[Extracted entries — start]

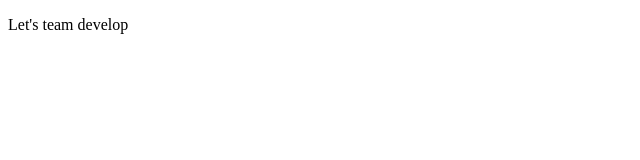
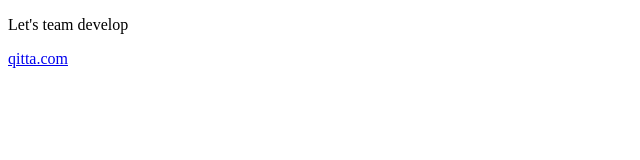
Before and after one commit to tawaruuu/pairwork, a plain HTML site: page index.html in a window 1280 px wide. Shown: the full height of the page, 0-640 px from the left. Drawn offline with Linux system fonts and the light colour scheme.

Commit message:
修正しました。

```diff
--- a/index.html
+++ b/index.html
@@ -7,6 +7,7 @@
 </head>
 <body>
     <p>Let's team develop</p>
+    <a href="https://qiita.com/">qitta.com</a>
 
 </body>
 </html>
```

[Extracted entries — finish]
[Extracted entries — start]

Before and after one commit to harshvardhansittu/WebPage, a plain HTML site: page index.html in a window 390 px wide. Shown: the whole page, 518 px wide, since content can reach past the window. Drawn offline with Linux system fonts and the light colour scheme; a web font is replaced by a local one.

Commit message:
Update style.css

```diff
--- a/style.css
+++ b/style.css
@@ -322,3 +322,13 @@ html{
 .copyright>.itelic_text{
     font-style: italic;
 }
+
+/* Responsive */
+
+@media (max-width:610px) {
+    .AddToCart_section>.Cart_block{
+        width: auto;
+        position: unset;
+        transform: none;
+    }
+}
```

[Extracted entries — finish]

Description of the task:
Tally the lines of the material above that contain the word "offline" and report the total alone.

Response area:
2